Retype the listing exactly, with no images.

··········

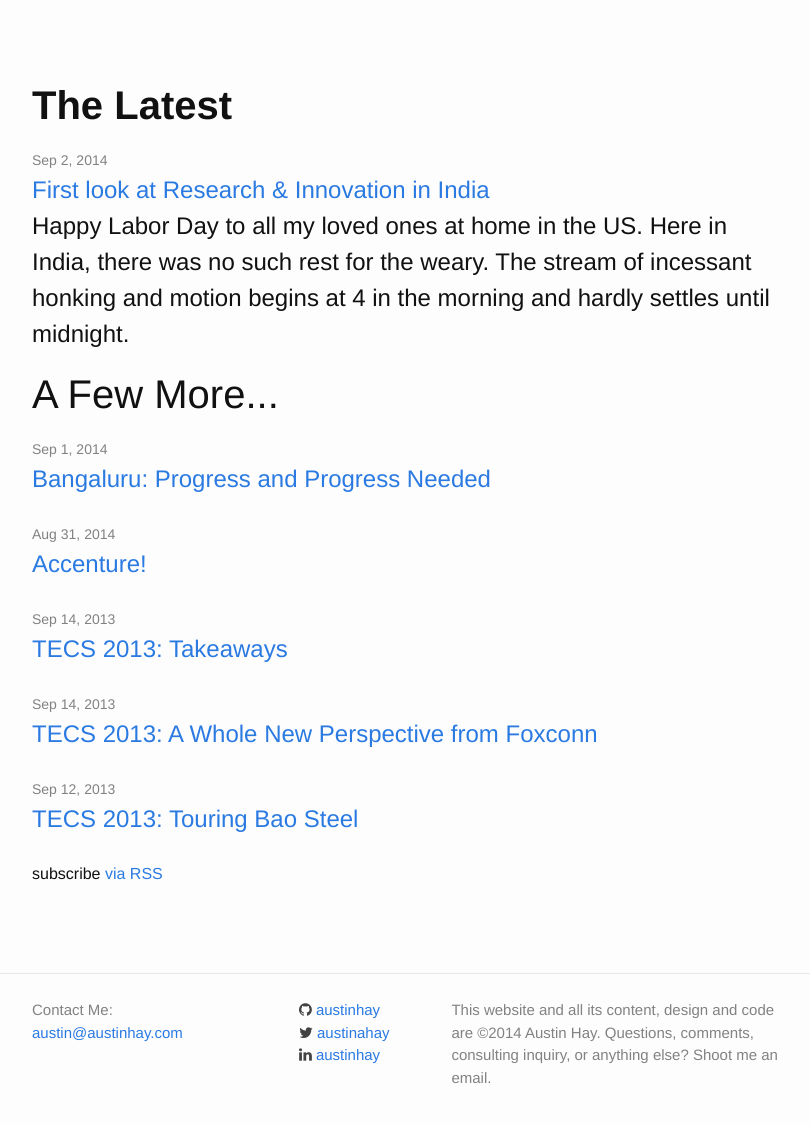
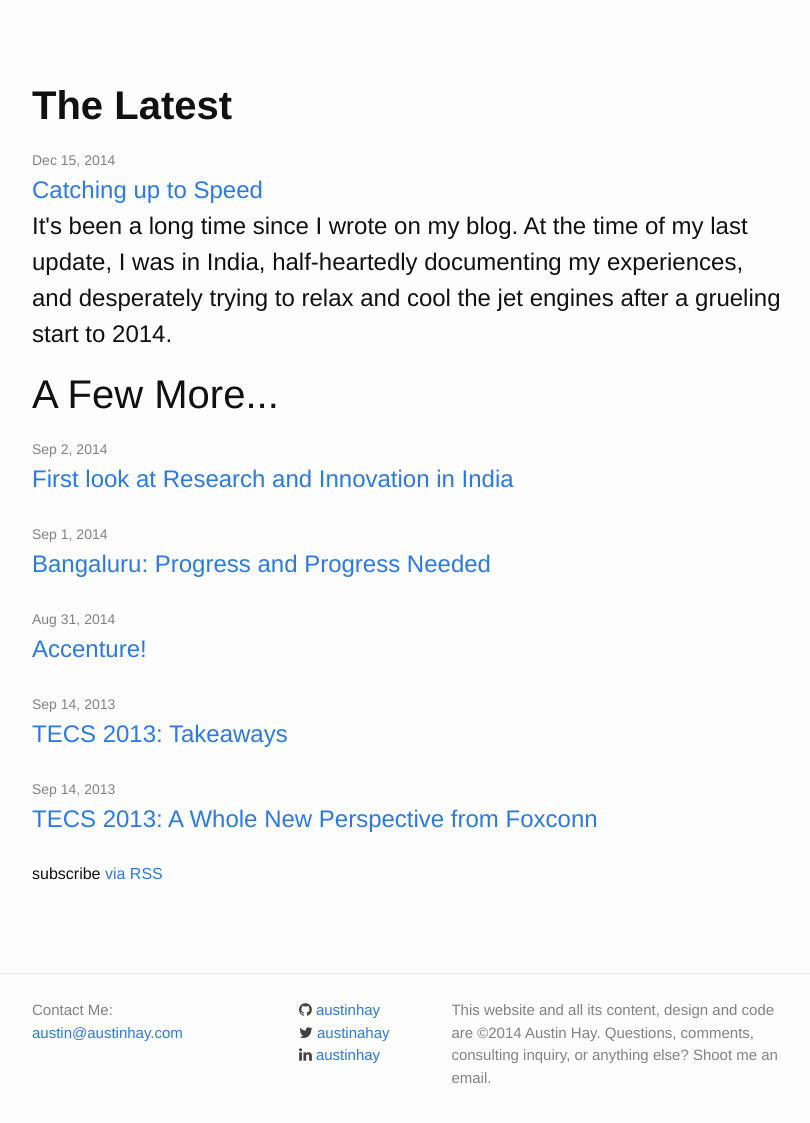
Before and after one commit to AustinHay/jekyll_website, a Jekyll site: the page built from index.html, in a window 1280 px wide and 1400 px high, scrolled down 857 px. Shown: the part 261-1384 px from the top of the window, without its empty margins (233-1043 px from the left). Built offline with Jekyll 4.4.1, drawn with Linux system fonts in a browser that asks for light colours; nearby versions of some CDN libraries; some web fonts are replaced; some of the changed lines change nothing that is shown.

Commit message:
New post and adds.

```diff
--- a/_includes/head.html
+++ b/_includes/head.html
@@ -42,6 +42,7 @@ $(document).ready(function(){
   })(window,document,'script','//www.google-analytics.com/analytics.js','ga');
 
   ga('create', 'UA-57400841-1', 'auto');
+  ga('require', 'linkid', 'linkid.js');
   ga('send', 'pageview');
 
 </script>
--- a/_posts/2014-09-02-India-Day-2.html
+++ b/_posts/2014-09-02-India-Day-2.html
@@ -1,6 +1,6 @@
 ---
 layout: post
-title:  "First look at Research &amp; Innovation in India"
+title:  "First look at Research and Innovation in India"
 date: September 2, 2014
 category: TEIS blog
 excerpt_separator: <!--more-->
--- /dev/null
+++ b/_posts/2014-12-15-catching-up-to-speed.html
@@ -0,0 +1,19 @@
+---
+layout: post
+title:  "Catching up to Speed"
+date:   2014-12-15
+category: "personal developement"
+excerpt_separator: <!--more-->
+tags:
+ - awareness
+ - reflection
+ - writing
+---
+
+<p>It's been a long time since I wrote on my blog. At the time of my last update, I was in India, half-heartedly documenting my experiences, and desperately trying to relax and cool the jet engines after a grueling start to 2014.</p>
+<!--more-->
+<p>Since that time, things have changed in my own life. For one, I enjoyed another extended vacation in Japan and returned home feeling rejuvinated and ready to take on the world. But as the weeks transpired I became a bit exaspirated with my slated employment. Instead of letting my mind wander and prepare, I delved back into computer programming and taught myself some cool tricks. October was very much a month of self-exploration, navigating life after grad school &amp; all its nuances, and reminding myself how to learn efficiently. </p>
+
+<p>As November rolled about, I kept learning and building in Ruby, Rails, JS, and a few other languages. Eventually I got the idea to build a small <a href="http://austinhay.com/projects">app</a> to help me be more efficient in my role as a CA at Stanford. Then I got some inspiration from finance and google-search analytics. Now, I'm trying to stay busy with code and dive deeper into advanced topics in programming. I'm not sure how this plays in the long-term, but these projects have been incredibly exciting and have pushed my intellectual curiosity further than anything else before.</p>
+
+<p>Beyond this, I've spent a good deal of time revamping my website and digging into the meat of how <a href="http://jekyllrb.com/">Jekyll</a> static website templating works. In the next year I plan to really build out the content for the things I'm passionate about. And this isn't a fake promise -- I swear! I'll be blogging for the rest of December in order to kickstart content and prepare for the new year.</p>
```
Also changed, not shown: 1 other file.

··········

EXERCISE RESULT:
Before and after one commit to AustinHay/jekyll_website, a Jekyll site: the page built from index.html, in a window 1280 px wide and 1400 px high, scrolled down 857 px. Shown: the part 261-1384 px from the top of the window, without its empty margins (233-1043 px from the left). Built offline with Jekyll 4.4.1, drawn with Linux system fonts in a browser that asks for light colours; nearby versions of some CDN libraries; some web fonts are replaced; some of the changed lines change nothing that is shown.

Commit message:
New post and adds.

```diff
--- a/_includes/head.html
+++ b/_includes/head.html
@@ -42,6 +42,7 @@ $(document).ready(function(){
   })(window,document,'script','//www.google-analytics.com/analytics.js','ga');
 
   ga('create', 'UA-57400841-1', 'auto');
+  ga('require', 'linkid', 'linkid.js');
   ga('send', 'pageview');
 
 </script>
--- a/_posts/2014-09-02-India-Day-2.html
+++ b/_posts/2014-09-02-India-Day-2.html
@@ -1,6 +1,6 @@
 ---
 layout: post
-title:  "First look at Research &amp; Innovation in India"
+title:  "First look at Research and Innovation in India"
 date: September 2, 2014
 category: TEIS blog
 excerpt_separator: <!--more-->
--- /dev/null
+++ b/_posts/2014-12-15-catching-up-to-speed.html
@@ -0,0 +1,19 @@
+---
+layout: post
+title:  "Catching up to Speed"
+date:   2014-12-15
+category: "personal developement"
+excerpt_separator: <!--more-->
+tags:
+ - awareness
+ - reflection
+ - writing
+---
+
+<p>It's been a long time since I wrote on my blog. At the time of my last update, I was in India, half-heartedly documenting my experiences, and desperately trying to relax and cool the jet engines after a grueling start to 2014.</p>
+<!--more-->
+<p>Since that time, things have changed in my own life. For one, I enjoyed another extended vacation in Japan and returned home feeling rejuvinated and ready to take on the world. But as the weeks transpired I became a bit exaspirated with my slated employment. Instead of letting my mind wander and prepare, I delved back into computer programming and taught myself some cool tricks. October was very much a month of self-exploration, navigating life after grad school &amp; all its nuances, and reminding myself how to learn efficiently. </p>
+
+<p>As November rolled about, I kept learning and building in Ruby, Rails, JS, and a few other languages. Eventually I got the idea to build a small <a href="http://austinhay.com/projects">app</a> to help me be more efficient in my role as a CA at Stanford. Then I got some inspiration from finance and google-search analytics. Now, I'm trying to stay busy with code and dive deeper into advanced topics in programming. I'm not sure how this plays in the long-term, but these projects have been incredibly exciting and have pushed my intellectual curiosity further than anything else before.</p>
+
+<p>Beyond this, I've spent a good deal of time revamping my website and digging into the meat of how <a href="http://jekyllrb.com/">Jekyll</a> static website templating works. In the next year I plan to really build out the content for the things I'm passionate about. And this isn't a fake promise -- I swear! I'll be blogging for the rest of December in order to kickstart content and prepare for the new year.</p>
```
Also changed, not shown: 1 other file.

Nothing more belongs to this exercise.